The evolution of the market in Ecuador has been hindered by its poor fixed-line infrastructure. This underdevelopment was partly due o topographical challenges which have significantly increased the cost of deploying networks in remote and mountainous areas. The government is trying to expand basic services to improve teledensity, taking and it is expected that CNT will continue its efforts to expand the country’s fixed-line infrastructure and capitalise on its DSL service, which only took off in 2009. At the same time, a national broadband plan has been implemented to expand and improve internet access for everybody. Ecuador’s state regulatory agency is the National Telecommunications Council (CONATEL), which is part of the Telecommunications Ministry (MINTEL).
From 2002-06 the Ecuadorian economy grew an average of 4.3% per year, the highest five-year average in 25 years. After moderate growth in 2007, the economy reached a growth rate of 6.4% in 2008, buoyed by high global petroleum prices and increased public sector investment, but the government decided to default.
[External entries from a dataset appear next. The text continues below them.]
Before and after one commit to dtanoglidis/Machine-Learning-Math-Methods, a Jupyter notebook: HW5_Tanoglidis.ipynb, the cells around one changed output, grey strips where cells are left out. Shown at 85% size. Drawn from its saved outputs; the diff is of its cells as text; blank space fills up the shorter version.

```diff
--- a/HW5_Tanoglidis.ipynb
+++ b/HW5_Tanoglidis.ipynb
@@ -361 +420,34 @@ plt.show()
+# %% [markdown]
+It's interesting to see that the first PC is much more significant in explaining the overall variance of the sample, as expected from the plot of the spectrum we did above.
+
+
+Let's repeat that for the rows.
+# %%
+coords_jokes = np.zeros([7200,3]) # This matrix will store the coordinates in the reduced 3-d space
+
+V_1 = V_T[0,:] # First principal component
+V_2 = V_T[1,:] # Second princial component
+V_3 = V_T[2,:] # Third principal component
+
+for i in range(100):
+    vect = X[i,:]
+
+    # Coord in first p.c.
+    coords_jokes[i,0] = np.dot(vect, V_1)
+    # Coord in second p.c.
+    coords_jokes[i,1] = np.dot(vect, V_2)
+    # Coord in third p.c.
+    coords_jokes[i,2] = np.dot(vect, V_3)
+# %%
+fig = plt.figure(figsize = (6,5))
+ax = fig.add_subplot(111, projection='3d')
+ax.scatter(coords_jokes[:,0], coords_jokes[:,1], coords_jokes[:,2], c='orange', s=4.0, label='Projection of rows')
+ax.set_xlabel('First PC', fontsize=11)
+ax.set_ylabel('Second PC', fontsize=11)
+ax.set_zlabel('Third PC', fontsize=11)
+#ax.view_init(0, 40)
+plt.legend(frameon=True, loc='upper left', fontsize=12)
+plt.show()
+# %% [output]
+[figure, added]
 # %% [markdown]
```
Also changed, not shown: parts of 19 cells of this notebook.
Recent economic policies have generated economic uncertainty and discouraged private investment, with China becoming Ecuador’s largest foreign lender.
The level of foreign investment in Ecuador continues to be one of the lowest in the region as a result of an unstable regulatory environment, weak rule of law, and the crowding-out effect of public investments. Faced with a 2013 trade deficit of $1.1 billion, Ecuador erected technical barriers to trade in December 2013, causing tensions with its largest trading partners. In March, 2015 Ecuador imposed tariff surcharges for 15 months on an estimated 32% of imports. In 2015, lower oil prices forced the government to cut the budget twice, with further budget and subsidy cuts expected for 2016.